Entries taken from a collection:
%%
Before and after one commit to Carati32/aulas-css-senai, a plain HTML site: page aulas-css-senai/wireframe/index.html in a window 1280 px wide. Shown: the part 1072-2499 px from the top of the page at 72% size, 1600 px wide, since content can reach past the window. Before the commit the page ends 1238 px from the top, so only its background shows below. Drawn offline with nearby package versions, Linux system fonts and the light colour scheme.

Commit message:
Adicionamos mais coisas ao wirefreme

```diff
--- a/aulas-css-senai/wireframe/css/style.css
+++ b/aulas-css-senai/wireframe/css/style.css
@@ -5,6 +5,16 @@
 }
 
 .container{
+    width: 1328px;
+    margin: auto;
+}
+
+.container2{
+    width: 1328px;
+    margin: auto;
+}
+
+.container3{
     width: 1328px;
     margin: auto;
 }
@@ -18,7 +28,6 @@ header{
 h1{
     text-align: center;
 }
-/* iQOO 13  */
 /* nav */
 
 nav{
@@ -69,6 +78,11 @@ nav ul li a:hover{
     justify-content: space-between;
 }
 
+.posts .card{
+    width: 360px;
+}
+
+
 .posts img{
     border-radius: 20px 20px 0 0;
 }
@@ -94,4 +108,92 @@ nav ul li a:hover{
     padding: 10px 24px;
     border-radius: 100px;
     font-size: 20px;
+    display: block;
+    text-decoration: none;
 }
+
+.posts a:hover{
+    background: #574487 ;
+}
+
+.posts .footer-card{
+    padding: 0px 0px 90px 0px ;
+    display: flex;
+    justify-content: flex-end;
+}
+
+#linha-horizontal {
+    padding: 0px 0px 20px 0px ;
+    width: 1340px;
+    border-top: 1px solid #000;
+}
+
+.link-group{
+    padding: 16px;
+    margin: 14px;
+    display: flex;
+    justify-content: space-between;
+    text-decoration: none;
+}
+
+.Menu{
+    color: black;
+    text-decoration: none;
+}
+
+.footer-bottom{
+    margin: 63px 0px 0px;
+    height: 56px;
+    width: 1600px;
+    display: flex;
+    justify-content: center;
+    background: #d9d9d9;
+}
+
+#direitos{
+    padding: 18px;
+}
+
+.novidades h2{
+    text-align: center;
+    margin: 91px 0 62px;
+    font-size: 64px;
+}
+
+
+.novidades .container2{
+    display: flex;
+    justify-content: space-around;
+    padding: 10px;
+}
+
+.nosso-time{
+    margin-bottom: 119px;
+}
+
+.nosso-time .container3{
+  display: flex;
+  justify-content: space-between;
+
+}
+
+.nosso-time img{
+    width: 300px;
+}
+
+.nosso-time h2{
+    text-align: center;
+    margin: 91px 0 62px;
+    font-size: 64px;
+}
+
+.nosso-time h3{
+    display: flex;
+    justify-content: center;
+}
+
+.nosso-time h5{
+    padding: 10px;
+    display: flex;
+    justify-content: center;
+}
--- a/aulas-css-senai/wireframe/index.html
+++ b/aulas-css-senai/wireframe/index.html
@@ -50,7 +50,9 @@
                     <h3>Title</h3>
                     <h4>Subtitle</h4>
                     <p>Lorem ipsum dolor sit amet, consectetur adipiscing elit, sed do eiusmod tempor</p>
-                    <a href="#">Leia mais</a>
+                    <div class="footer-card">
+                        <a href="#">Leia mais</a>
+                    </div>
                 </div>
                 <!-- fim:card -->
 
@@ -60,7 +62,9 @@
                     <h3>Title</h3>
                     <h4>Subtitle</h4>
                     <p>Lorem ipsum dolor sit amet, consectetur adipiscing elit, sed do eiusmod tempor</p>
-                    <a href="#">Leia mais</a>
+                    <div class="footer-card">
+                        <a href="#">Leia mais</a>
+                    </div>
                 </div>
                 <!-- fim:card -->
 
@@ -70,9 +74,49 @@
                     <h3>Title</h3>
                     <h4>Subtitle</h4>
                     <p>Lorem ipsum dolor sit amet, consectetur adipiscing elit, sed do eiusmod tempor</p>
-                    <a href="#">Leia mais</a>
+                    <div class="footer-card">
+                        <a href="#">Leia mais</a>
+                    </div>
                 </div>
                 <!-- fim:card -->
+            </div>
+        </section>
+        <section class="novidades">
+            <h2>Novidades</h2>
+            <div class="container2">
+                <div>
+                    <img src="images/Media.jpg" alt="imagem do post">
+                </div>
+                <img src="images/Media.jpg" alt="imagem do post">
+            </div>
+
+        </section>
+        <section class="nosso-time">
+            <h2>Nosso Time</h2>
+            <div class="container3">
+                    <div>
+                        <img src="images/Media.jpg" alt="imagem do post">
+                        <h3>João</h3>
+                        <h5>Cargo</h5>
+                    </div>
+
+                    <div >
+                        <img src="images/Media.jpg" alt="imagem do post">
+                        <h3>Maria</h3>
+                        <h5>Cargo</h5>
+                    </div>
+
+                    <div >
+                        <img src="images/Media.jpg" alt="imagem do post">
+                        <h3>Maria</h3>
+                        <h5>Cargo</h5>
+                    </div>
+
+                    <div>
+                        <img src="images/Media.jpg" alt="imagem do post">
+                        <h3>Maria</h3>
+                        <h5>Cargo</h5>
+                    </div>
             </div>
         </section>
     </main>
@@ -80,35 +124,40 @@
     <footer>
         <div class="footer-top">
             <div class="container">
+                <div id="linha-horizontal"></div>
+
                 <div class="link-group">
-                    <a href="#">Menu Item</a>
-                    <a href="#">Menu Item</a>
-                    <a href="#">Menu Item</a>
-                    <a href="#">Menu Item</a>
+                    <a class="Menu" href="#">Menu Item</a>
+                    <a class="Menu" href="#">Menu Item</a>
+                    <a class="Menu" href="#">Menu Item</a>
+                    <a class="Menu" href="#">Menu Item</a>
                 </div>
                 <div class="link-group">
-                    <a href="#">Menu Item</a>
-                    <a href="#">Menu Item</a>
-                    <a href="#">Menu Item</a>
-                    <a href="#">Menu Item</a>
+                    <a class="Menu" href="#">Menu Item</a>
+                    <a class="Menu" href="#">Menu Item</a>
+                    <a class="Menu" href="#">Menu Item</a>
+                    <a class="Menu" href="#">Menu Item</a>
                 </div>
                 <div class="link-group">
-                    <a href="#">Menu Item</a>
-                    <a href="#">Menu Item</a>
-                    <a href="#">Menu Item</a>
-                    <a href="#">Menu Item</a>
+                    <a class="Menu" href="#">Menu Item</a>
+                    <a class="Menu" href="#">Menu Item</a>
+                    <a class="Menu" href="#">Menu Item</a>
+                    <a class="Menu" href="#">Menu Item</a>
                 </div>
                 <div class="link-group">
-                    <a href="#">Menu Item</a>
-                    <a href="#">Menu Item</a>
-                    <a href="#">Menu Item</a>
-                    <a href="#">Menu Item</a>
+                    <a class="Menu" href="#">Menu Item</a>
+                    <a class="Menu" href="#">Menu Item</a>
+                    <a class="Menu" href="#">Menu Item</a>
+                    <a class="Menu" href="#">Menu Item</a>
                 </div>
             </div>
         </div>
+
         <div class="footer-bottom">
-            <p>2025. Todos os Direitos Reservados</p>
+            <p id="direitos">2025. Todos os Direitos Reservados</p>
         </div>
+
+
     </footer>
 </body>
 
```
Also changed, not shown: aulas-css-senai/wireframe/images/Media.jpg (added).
%%
TASK PROMPT:
Could you state how many lines of the records contain "margin"? Give the number and nothing else.

TASK ANSWER:
8